By the end of 2nd grade, all of my students knew the sign language alphabet and were using it daily. I'm not going to act like this was part of my master plan to enrich my students' learning; It was a TOTAL accident! In retrospect, teaching my students sign language was one of the best things that I accidentally-on-purpose did as a first-year teacher. It all started during word study. It was one of those days that I'm sure all first year (and veteran) teachers have. I was tired, I had a headache... and I had a brilliant idea. I pulled up and projected the sign language alphabet. We talked a little about how ASL (American Sign Language) is a different language. I paired up the students, pointed out the week's spelling and sight words, and said "go." My second graders spent 20 minutes signing words to their partners, who in turn had to figure out which spelling or sight word it was.
RAISED HANDS: When students raised their hands, they made a Q for a question, C for a comment, or an R for restroom. This was a major help to me, as I could avoid the storytellers when needed.
BATHROOM BREAKS: You know that awkward time when kids are done using the restroom and they have to stand in line silently and patiently? I would sign the name of someone standing the correct way in the hallway, and that student would raise his or her hand. We started with first names, then last, then middle. After they got the hang of it, I let the kids be in charge. (Once, I used this method to keep my class under control while waiting to be dismissed from an assembly. My administration was impressed!)
CHORAL RESPONSE: As you know, it's important to use choral response as much as possible so all students stay actively engaged. When we practiced multiple choice questions, I had students show me their answers by using sign language.

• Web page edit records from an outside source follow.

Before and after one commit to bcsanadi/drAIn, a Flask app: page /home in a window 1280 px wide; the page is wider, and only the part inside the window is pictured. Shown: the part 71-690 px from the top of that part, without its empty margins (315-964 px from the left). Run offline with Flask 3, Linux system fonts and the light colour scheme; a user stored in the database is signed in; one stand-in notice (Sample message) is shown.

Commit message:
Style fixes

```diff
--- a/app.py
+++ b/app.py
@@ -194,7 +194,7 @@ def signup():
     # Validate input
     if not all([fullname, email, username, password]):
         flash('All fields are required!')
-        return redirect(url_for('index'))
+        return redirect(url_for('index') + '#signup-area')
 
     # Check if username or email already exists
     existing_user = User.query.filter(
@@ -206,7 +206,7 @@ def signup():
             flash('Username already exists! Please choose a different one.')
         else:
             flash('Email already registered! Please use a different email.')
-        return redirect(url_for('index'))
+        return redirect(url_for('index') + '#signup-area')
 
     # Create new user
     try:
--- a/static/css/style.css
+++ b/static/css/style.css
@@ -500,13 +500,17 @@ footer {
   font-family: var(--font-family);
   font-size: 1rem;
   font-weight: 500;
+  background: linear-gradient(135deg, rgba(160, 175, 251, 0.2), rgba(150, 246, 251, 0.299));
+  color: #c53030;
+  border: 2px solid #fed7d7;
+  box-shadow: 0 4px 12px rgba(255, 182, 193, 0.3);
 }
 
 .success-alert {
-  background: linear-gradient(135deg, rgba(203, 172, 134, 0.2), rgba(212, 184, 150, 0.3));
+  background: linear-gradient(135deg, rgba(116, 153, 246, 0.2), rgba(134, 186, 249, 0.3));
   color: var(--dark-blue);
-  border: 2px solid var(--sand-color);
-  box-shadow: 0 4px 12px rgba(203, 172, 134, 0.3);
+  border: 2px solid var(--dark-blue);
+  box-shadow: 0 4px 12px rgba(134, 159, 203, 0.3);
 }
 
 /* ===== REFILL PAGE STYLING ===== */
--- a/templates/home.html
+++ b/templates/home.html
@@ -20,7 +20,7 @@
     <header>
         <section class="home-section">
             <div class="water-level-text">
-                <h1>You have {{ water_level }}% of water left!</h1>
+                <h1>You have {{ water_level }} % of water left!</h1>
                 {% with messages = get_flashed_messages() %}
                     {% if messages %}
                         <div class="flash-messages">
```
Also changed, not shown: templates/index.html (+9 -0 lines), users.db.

ATTENTION GRABBER: Occasionally I would use sign language to grab my students' attention at the start of a lesson. I would stand silently at the front of the room and use the ASL alphabet to slowly sign a sentence. The kids would sit still and quiet, trying to figure out what I was spelling.
LUNCH: When the cafeteria monitors decided to put the students on silent lunch due to noise level, my class got creative and began communicating to each other in sign language. My colleagues and I thought it was hilarious and couldn't decide if we should put a stop to it or not, because although the kids were communicating, they were technically being silent! Thank you so much for having me, Darleen and Darleen's readers! I hope that you find a way to use sign language in your classroom. Come by My Carolina Classroom anytime. :)